“Gravity is a theory, not a law”
Right. And “... magnets, how do THEY work?”
#2 Randy on Monday June 08, 2015 at 1:36am
“not trying to make Jurassic Park.”
That’s OK. Someone will, if they don’t.
#3 Randy on Monday June 08, 2015 at 1:56am
“It was terrible science.”
Sample size of 15 people? And this got published?

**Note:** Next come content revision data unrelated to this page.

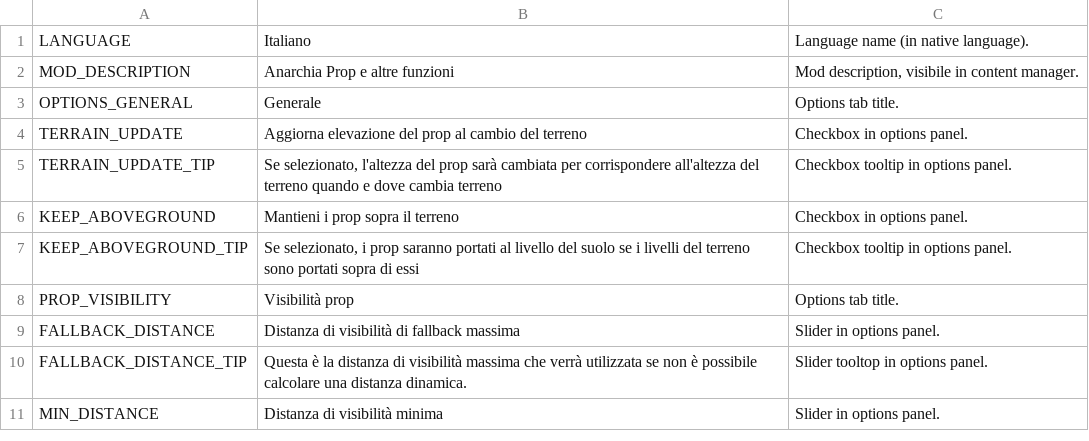
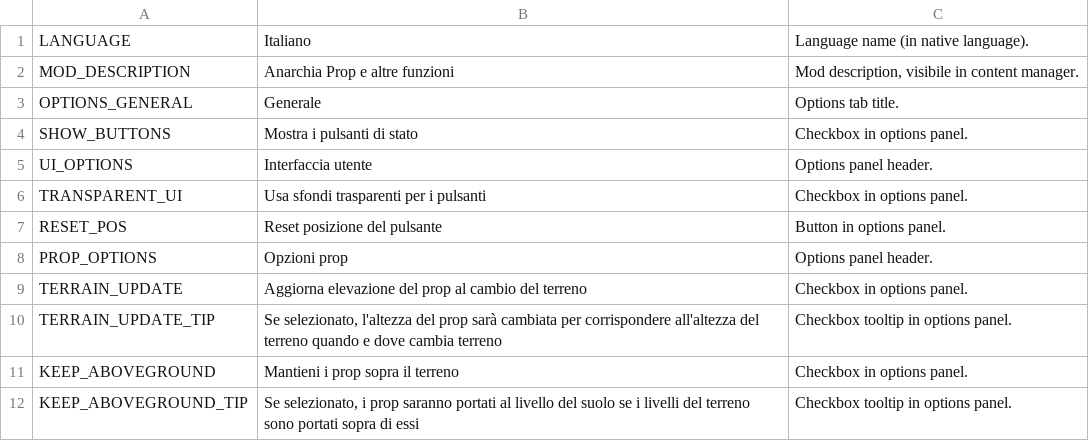
Before and after one commit to algernon-A/PropControl, a CSV file: Translations/it-IT.csv, drawn as a sheet; only a part is shown; the shorter side is filled out with more unchanged rows; the diff covers the shown part only.

Commit message:
Update translations.

```diff
--- a/Translations/it-IT.csv
+++ b/Translations/it-IT.csv
@@ -3,2 +3,7 @@
 "OPTIONS_GENERAL","Generale","Options tab title."
+"SHOW_BUTTONS","Mostra i pulsanti di stato","Checkbox in options panel."
+"UI_OPTIONS","Interfaccia utente","Options panel header."
+"TRANSPARENT_UI","Usa sfondi trasparenti per i pulsanti","Checkbox in options panel."
+"RESET_POS","Reset posizione del pulsante","Button in options panel."
+"PROP_OPTIONS","Opzioni prop","Options panel header."
 "TERRAIN_UPDATE","Aggiorna elevazione del prop al cambio del terreno","Checkbox in options panel."
```
Also changed, not shown: 8 added rows and 3 edited cells elsewhere in this file, Translations/de-DE.csv, Translations/es-ES.csv, 5 other files.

How long will scientists tolerate the news controlling their message? Don’t they see that “scientific” articles on chocolate (or salt, or fat, or whatever) will affect funding for physics research? They should be publicly pushing back.